━━ ENTRIES SHOWN ━━
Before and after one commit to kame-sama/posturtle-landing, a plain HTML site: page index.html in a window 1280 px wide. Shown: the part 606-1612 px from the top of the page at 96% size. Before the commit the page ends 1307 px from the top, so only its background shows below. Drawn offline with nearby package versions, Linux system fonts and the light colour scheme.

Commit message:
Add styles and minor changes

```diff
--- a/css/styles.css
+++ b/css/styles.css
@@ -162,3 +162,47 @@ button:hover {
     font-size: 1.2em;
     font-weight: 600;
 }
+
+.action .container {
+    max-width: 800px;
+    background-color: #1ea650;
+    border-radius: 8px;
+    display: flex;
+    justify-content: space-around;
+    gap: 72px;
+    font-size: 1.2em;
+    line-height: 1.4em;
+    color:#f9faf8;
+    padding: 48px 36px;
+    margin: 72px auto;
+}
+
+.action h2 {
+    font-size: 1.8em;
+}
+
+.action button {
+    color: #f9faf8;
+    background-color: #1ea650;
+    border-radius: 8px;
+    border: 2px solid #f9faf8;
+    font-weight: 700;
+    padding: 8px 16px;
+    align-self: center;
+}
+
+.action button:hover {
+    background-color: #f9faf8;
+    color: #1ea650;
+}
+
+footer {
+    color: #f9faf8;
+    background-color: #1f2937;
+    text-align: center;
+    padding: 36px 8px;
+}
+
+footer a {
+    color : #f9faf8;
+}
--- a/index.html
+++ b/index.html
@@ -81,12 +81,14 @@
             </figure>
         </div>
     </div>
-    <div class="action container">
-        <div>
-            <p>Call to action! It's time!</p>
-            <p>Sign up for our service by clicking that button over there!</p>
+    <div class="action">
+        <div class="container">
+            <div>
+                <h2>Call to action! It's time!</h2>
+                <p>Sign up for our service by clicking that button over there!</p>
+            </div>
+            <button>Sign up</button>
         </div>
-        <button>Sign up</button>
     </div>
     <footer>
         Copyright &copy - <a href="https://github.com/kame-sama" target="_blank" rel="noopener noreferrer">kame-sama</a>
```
━━━
● **WHAT YOU HAVE TO DO**
Search the records for the word "action", then list every line that has it.

● **REPLY**
+.action .container {
+.action h2 {
+.action button {
+.action button:hover {
-    <div class="action container">
-            <p>Call to action! It's time!</p>
+    <div class="action">
+                <h2>Call to action! It's time!</h2>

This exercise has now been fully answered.